My sister is loving every minute of it, and I’ve resigned myself to the fact that Richard isn’t going away anytime soon.
In Nehemiah 4, Jerusalem’s newly-appointed governor is facing violent opposition, and it isn’t going away anytime soon. After a divine appointment with the King of Persia (Nehemiah 2), Nehemiah has returned to the broken-down city of Jerusalem with God-given timber, title, and tenacity. His first mission: to rebuild the wall surrounding Jerusalem. It is a matter of national pride and, more urgently, national security (Nehemiah 2:10, 18-20).
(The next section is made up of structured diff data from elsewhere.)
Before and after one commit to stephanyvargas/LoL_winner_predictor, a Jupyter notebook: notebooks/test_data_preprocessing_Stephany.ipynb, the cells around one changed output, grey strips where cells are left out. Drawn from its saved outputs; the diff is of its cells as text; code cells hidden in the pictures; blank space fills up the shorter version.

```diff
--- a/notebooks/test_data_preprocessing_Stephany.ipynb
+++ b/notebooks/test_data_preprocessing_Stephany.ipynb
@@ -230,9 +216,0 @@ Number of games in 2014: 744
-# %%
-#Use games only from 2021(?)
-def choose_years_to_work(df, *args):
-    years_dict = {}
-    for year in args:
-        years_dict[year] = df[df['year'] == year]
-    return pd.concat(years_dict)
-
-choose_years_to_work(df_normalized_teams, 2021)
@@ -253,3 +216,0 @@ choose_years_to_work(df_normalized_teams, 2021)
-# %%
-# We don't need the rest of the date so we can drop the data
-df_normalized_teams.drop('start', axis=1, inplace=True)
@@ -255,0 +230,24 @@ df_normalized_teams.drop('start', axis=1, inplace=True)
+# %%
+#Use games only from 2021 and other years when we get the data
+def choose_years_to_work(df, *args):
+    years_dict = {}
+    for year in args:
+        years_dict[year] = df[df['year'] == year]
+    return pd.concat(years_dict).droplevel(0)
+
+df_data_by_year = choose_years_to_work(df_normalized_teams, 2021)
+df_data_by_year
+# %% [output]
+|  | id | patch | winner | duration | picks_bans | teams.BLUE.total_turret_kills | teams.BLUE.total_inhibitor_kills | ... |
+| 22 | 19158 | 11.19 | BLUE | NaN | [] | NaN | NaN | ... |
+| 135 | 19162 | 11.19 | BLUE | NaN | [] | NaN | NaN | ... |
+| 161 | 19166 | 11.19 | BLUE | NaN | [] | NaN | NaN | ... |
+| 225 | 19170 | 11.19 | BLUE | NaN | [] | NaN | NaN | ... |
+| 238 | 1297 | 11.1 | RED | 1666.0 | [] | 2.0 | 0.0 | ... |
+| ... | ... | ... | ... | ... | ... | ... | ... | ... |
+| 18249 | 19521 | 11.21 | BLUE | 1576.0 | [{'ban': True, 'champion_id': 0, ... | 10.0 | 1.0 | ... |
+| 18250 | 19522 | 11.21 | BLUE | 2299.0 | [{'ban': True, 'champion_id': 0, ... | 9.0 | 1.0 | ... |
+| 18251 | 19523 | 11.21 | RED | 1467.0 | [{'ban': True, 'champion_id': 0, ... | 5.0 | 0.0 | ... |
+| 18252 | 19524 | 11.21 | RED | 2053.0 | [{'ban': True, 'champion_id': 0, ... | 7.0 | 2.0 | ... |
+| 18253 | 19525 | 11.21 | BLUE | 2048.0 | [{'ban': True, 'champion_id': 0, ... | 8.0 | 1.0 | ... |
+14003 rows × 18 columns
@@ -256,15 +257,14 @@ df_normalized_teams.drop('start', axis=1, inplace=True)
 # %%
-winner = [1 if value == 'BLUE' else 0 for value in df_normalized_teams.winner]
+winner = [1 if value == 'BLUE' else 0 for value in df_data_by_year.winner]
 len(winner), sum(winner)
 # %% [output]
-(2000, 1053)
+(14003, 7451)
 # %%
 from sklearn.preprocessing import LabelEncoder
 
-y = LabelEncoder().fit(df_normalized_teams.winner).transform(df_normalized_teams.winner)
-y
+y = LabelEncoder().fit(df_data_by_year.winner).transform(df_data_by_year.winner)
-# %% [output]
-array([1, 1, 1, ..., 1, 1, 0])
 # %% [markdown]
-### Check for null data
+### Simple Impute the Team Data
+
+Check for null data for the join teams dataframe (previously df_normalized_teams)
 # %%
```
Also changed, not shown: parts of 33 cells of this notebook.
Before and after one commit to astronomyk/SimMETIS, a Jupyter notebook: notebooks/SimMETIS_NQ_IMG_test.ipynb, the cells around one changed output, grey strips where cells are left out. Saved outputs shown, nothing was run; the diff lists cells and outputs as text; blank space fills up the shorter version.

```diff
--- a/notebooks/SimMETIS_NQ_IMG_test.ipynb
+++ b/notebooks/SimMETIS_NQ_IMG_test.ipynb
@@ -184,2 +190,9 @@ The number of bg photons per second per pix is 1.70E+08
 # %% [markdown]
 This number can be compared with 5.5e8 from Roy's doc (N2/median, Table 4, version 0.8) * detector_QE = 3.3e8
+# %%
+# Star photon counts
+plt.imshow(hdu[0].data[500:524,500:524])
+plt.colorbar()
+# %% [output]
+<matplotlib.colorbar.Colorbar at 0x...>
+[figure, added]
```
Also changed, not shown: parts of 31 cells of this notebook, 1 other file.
But of course, naysayers abound. The Samaritan governor, Sanballat, and his Ammonite henchman, Tobiah, enjoy seeing Jerusalem vulnerable, defenseless, and beaten down, and they intend to keep it that way (Nehemiah 4:1-3). While Nehemiah sets to work, they try to set him up – over and over again. They rally the Jews’ enemies on every side, threatening to attack the builders (Verses 7-8). They use the Jewish nobles (who they had in their back pocket) to try to destroy the work from the inside (Nehemiah 3:5, 6:17-18). And when the wall nears completion, they attempt to lure Nehemiah away to an ambush point on the outskirts of the city. They even threaten to write slanderous letters to the King of Persia, naming Nehemiah as a traitor (Nehemiah 6:1-8).
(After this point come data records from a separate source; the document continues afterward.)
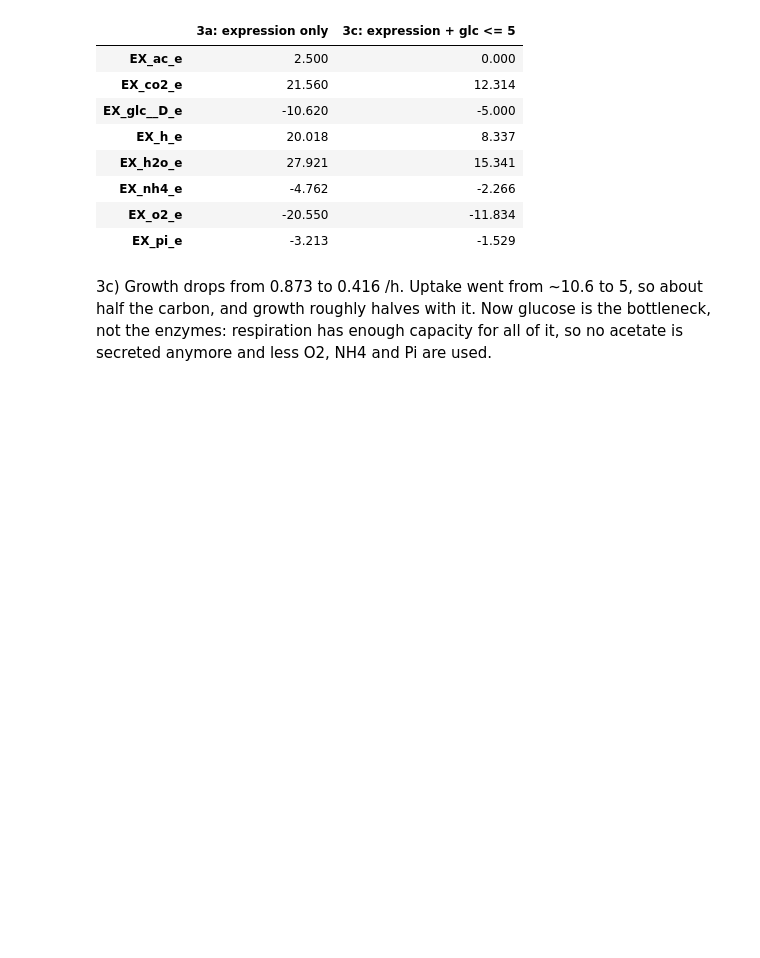
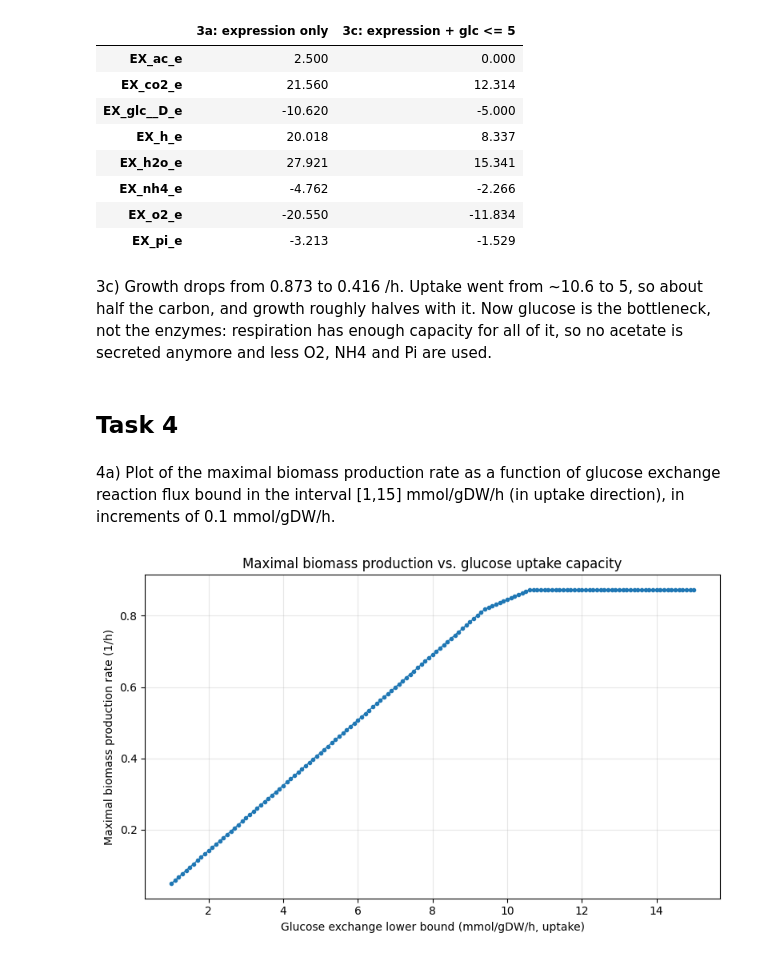
Before and after one commit to sofka005/group-13-bio, a Jupyter notebook: Assignment2/assignment2.ipynb, the cells around one changed output. Drawn from its saved outputs; the diff is of its cells as text; code cells hidden in the pictures; blank space fills up the shorter version.

```diff
--- a/Assignment2/assignment2.ipynb
+++ b/Assignment2/assignment2.ipynb
@@ -195,3 +195,30 @@ glucose uptake in the optimum: 5.000 mmol/gDW/h
 | EX_pi_e | -3.213 | -1.529 |
 # %% [markdown]
 3c) Growth drops from 0.873 to 0.416 /h. Uptake went from ~10.6 to 5, so about half the carbon, and growth roughly halves with it. Now glucose is the bottleneck, not the enzymes: respiration has enough capacity for all of it, so no acetate is secreted anymore and less O2, NH4 and Pi are used.
+# %% [markdown]
+## Task 4
+# %% [markdown]
+4a) Plot of the maximal biomass production rate as a function of glucose exchange reaction flux bound in the interval [1,15] mmol/gDW/h (in uptake direction), in increments of 0.1 mmol/gDW/h.
+# %%
+glc_bounds = np.arange(1.0, 15.0 + 0.1, 0.1)   # 1.0 ... 15.0
+growth_rates = []
+
+for glc in glc_bounds:
+    with constrained as m:
+        m.reactions.EX_glc__D_e.lower_bound = -glc
+        sol = m.optimize()
+        growth_rates.append(sol.objective_value if sol.status == 'optimal' else np.nan)
+
+growth_rates = np.array(growth_rates)
+
+plt.figure(figsize=(8, 5))
+plt.plot(glc_bounds, growth_rates, marker='.', linewidth=1)
+plt.xlabel('Glucose exchange lower bound (mmol/gDW/h, uptake)')
+plt.ylabel('Maximal biomass production rate (1/h)')
+plt.title('Maximal biomass production vs. glucose uptake capacity')
+plt.grid(True, alpha=0.3)
+plt.tight_layout()
+plt.savefig('task4_growth_vs_glucose.png', dpi=150)
+plt.show()
+# %% [output]
+[figure, added]
```
Also changed, not shown: parts of 6 cells of this notebook, 2 other files.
Despite their constant bullying, Nehemiah will not be moved (Psalm 18:29, 27, 40:2, 55:22, 121:3). He is standing on God’s promises (I Thessalonians 5:24). God had already turned a king’s heart in his favor (Nehemiah 2, Proverbs 21:1), provided all the materials needed to repair the walls, and protected him all the way from Shushan to Jerusalem. These hope-wreckers never get a foot in the door with Nehemiah, and within 52 days, there’s nothing left to do but install the gates. The wall is completely rebuilt (Nehemiah 6:15-16).
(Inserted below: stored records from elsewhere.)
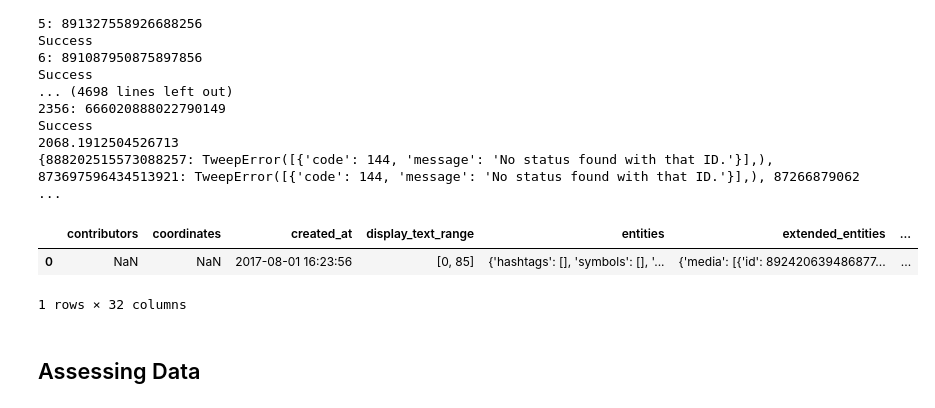
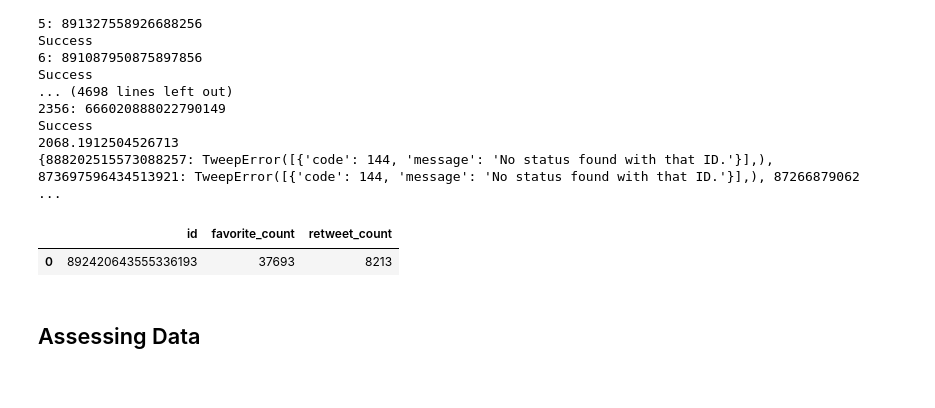
Before and after one commit to emilylauyw/Udacity-DAND-Project7-Wrangle_and_Analyze_Data, a Jupyter notebook: wrangle_act.ipynb, the cells around one changed output. Drawn from its saved outputs; the diff is of its cells as text; code cells hidden in the pictures.

```diff
--- a/wrangle_act.ipynb
+++ b/wrangle_act.ipynb
@@ -112,11 +112,11 @@ Success
 # %%
 # Load the Twitter API data
 api_df = pd.read_json('tweet_json.txt', lines=True)
+api_df = api_df[['id','favorite_count', 'retweet_count']]
 api_df.head(1)
 # %% [output]
-|  | contributors | coordinates | created_at | display_text_range | entities | extended_entities | ... |
-| 0 | NaN | NaN | 2017-08-01 16:23:56 | [0, 85] | {'hashtags': [], 'symbols': [], '... | {'media': [{'id': 892420639486877... | ... |
+|  | id | favorite_count | retweet_count |
+| 0 | 892420643555336193 | 37693 | 8213 |
-1 rows × 32 columns
 # %% [markdown]
 ## Assessing Data
 # %% [markdown]
```
Also changed, not shown: parts of 6 cells of this notebook.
Although Nehemiah seemed outnumbered and the assault was constant, Nehemiah wielded the weapon of prayer to fend off those would-be hope-wreckers. He had prayed his way into this, and he would pray his way through it. As a result, Nehemiah displayed the kind of godly discernment that is only cultivated in a proactive prayer life (Psalm 116:1, Jeremiah 29:11-13, James 1:5, 5:16b). After months of prayer, he knew exactly how and when to petition the king. In Jerusalem, he turned words of fear and discouragement into intelligence and armed the builders (Nehemiah 4:12-13). And when Sanballat and Tobiah repeatedly requested a meeting with him, he knew better than to leave the wall for a face-to-face with these two hope-wreckers (Nehemiah 6:2, 12).
All too aware of the danger all around them, Nehemiah and the builders each worked with a sword at their side (Nehemiah 4:18). And if your hope is under constant attack, I would encourage you to do the same. When hope-wreckers come calling, when they try to beat you down where you stand with words of discouragement, when they try to lure you away from all that God has commanded you to build, when doubt and fear harass you night and day, keep building with your Sword (the Word of God) at your side (Psalm 119:81,114-116,147, 130:5, Joshua 1:8-9).
Stand on the promises. Fight the good fight of faith. And build your house on the Rock. Our God is awesome and able and faithful. Build your hope on nothing less.
If you are waiting on God and praying His promises for your situation, keep going! Don’t let anyone distract you, discourage you, or derail you. God is faithful. Hold on to your hope.